Skyrocketing prices, gentrification, controversial developments, celebrity home-buyers, Robert Durst — New Orleans has seen it all in the decade following Hurricane Katrina. While there are probably too many stories to recall, we've rounded up 10 of our favorite real estate controversies and news-makers in the past decade. Was there a development that rankled your neighborhood, a movie star that moved to your 'hood, or any other of your favorite real estate stories we're missing? Be sure to let us know in the comments.
(presented in no particular order)
Alex Brandon/ASSOCIATED PRESS
↑Brad Pitt's Making it Right
Brad Pitt rounded up a slate of veritable starchitects to build a total of 109 energy-efficient, uber-modern homes in the flood-devastated Lower 9th Ward. While it has dealt with some controversy, including a crop of bad wood and claims that the endeavor was too costly, the organization is still going strong: it's building a tiny house in the neighborhood and will be hosting a benefit concert/party at the end of the month.
↑ The celebrity influx
Speaking of Brad Pitt, he and equally famous wife Angelina Jolie moved to New Orleans in 2007 to be closer to Pitt's work with Make it Right. They recently listed their $6.5 million French Quarter mansion, but claim they will buy in a more "off-the-beaten" path New Orleans neighborhood soon. Other celebrities who have bought in New Orleans in the post-Katrina decade, citing proximity to the Hollywood South boom and/or general infatuation? Sandra Bullock, real estate raconteur Nicolas Cage, Arcade Fire couple Win Butler and Regine Chassagne and (we think) Beyonce and Solange Knowles. Speaking of ...
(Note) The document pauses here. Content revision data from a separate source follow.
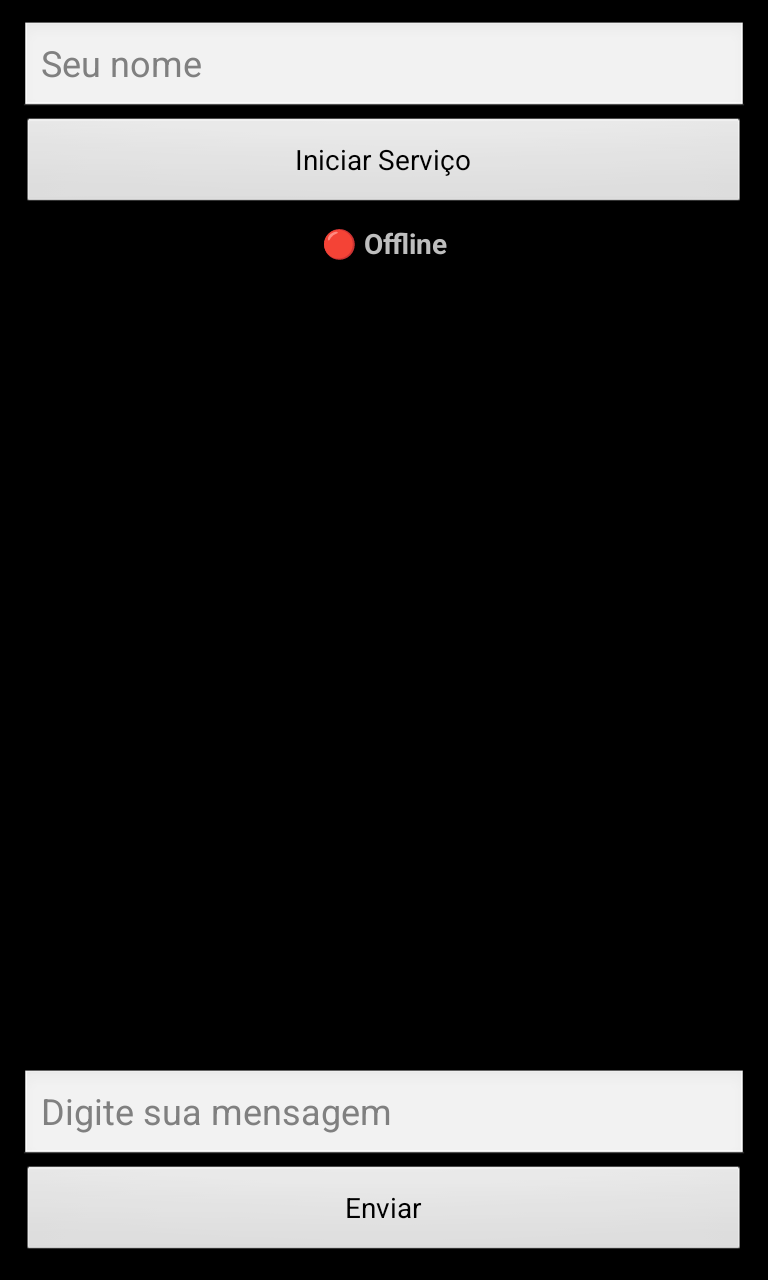
Repository: JoelmirMoura/AppMensagem
Layout: Mensagem/res/layout/main.xml
An editor plug-in stored every save of this project. The layout is shown before and after the next save, followed by the edit.
It is drawn on a 768 x 1280 px phone screen (xhdpi) without system bars, with theme android:Theme; the app's code is not run.

Above is the layout before, as saved 2026-04-27 11:31:01.

After the next save:
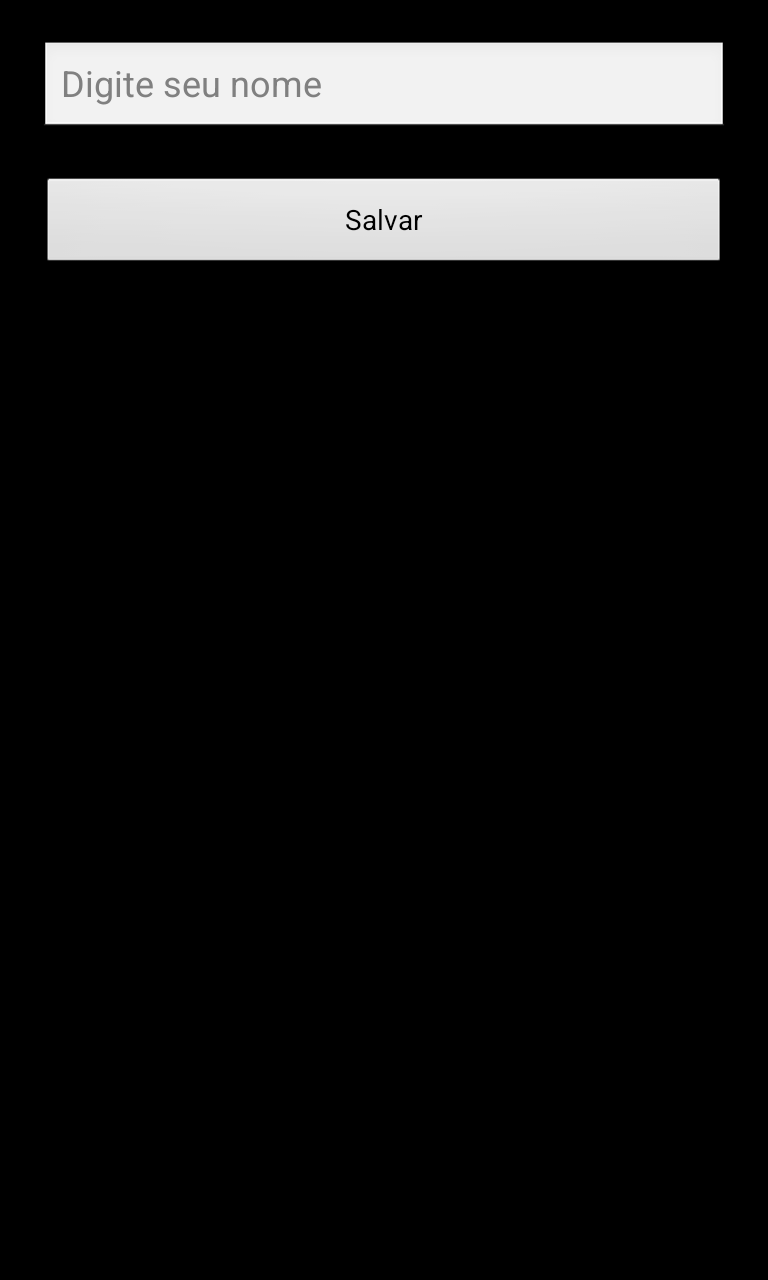
Saved 26 s later.
--- a/Mensagem/res/layout/main.xml
+++ b/Mensagem/res/layout/main.xml
@@ -1,63 +1,21 @@
+<?xml version="1.0" encoding="utf-8"?>
 <LinearLayout xmlns:android="http://schemas.android.com/apk/res/android"
     android:orientation="vertical"
-    android:padding="10dp"
-    android:layout_width="fill_parent"
-    android:layout_height="fill_parent">
+    android:padding="20dp"
+    android:layout_width="match_parent"
+    android:layout_height="match_parent">
 
+    <EditText
+        android:id="@+id/editNome"
+        android:layout_width="match_parent"
+        android:layout_height="wrap_content"
+        android:hint="Digite seu nome"/>
 
-	<EditText
-    	android:id="@+id/editNome"
-    	android:layout_width="match_parent"
-    	android:layout_height="wrap_content"
-    	android:hint="Seu nome"/>
-    <!-- 🔹 BOTÃO ÚNICO -->
     <Button
-        android:id="@+id/btnServidor"
-        android:layout_width="fill_parent"
+        android:id="@+id/btnSalvar"
+        android:layout_width="match_parent"
         android:layout_height="wrap_content"
-        android:text="Iniciar Serviço" />
-
-    <!-- 🔥 STATUS -->
-    <TextView
-        android:id="@+id/txtStatus"
-        android:layout_width="fill_parent"
-        android:layout_height="wrap_content"
-        android:text="🔴 Offline"
-        android:padding="6dp"
-        android:gravity="center"
-        android:textStyle="bold" />
-
-    <!-- 🔥 ÁREA DO CHAT -->
-    <ScrollView
-        android:id="@+id/scrollChat"
-        android:layout_width="fill_parent"
-        android:layout_height="0dp"
-        android:layout_weight="1"
-        android:fillViewport="true">
-
-        <LinearLayout
-            android:id="@+id/chatContainer"
-            android:layout_width="fill_parent"
-            android:layout_height="wrap_content"
-            android:orientation="vertical"
-            android:padding="10dp" />
-
-    </ScrollView>
-
-    <!-- 🔹 DIGITAÇÃO -->
-    <EditText
-        android:id="@+id/editMensagem"
-        android:layout_width="fill_parent"
-        android:layout_height="wrap_content"
-        android:hint="Digite sua mensagem"
-        android:singleLine="true"
-        android:layout_marginTop="8dp" />
-
-    <!-- 🔹 ENVIAR -->
-    <Button
-        android:id="@+id/btnEnviar"
-        android:layout_width="fill_parent"
-        android:layout_height="wrap_content"
-        android:text="Enviar" />
+        android:text="Salvar"
+        android:layout_marginTop="20dp"/>
 
 </LinearLayout>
Solange Knowles announced she was relocating to New Orleans amid much fanfare that included a busted Bywater move. We know she lives here and runs Exodus Goods and throws parties at Masonic lodges, but we're not sure exactly where. Another thing we're not sure of that seems likely: we connected the dots earlier this year and figured out that Beyonce most likely bought an old church-turned-ballet school in the Garden District.
Oh man, what a delight this character was. The globetrotting art celeb did her part to rebuild New Orleans by creating giant art installations out of blighted homes and having "artistic dinners" with guests the likes of Uma Thurman. She left New Orleans for Tasmania, leaving her art projects to decay (again), and gave this interview to The Lens in 2011 that includes quotes like "I see myself as a life artist."
Rice Mill Lofts/Daniel Lobo, via Flickr
Another impresario but of the high-end hipster real estate sort, his development firm spearheaded the on-purpose-graffiti-filled Rice Mill Lofts in Bywater, rankled the neighborhood with a proposed development on Elysian Fields Avenue, and has another Bywater project in the works featuring his signature pseudo-poetic language. His projects are always beautiful, but they're couched in such eye-rolly language that it's impossible to not make fun.
↑The New Orleans public housing "makeover"
In 2007, the city decided to demolish and redevelop New Orleans' "big four" public housing complexes to make way for for pleasant-looking mixed-income developments. The move was part of a national trend of mix-income housing developments, but the storm was certainly an impetus. Some say the redevelopments have contributed to a severe lack of affordable housing in the city.
↑The "art house" with a probably-unsafe punk rock playground
The NOLA Art House, an 1870s Creole mansion-turned-artist colony known for its backyard playland, was the arty party spot for a while until it was shut down after code violations. According to the New Orleans Assessor's office, it appears to have sold for $395,000 in 2014.
Photo: courtesy Caroline Thomas
↑To Airbnb, or Not to Airbnb?
The short-term rental service has caused serious controversy in this tourist-magnet city, with residents claiming the service is turning once-quiet residential streets into bachelorette party zoos. The city is currently working on regulations that would seem to attempt to form a compromise between both the pro- and anti-Airbnb camps.
ridiculous Photoshop via April Siese
↑New Orleans gets jinx'd.
Robert Durst, the New York real estate heir who was the subject of everyone's favorite true crime series since "Serial," was indicted on gun charges in New Orleans not too long after the series ended. Most recently, his legal team asked to delay his New Orleans trial on a federal gun charge by one to two months.
Photo: Infrogmation of New Orleans
↑The Cradle Will St. Roch
It was supposed to be an actual grocery store, everyone said as the renovated St. Roch Market debuted as a fancy food court instead. This lead to vandalization of the space and lots of talk about gentrification in the neighborhood, and in New Orleans in general — talks that will likely continue into the next decade.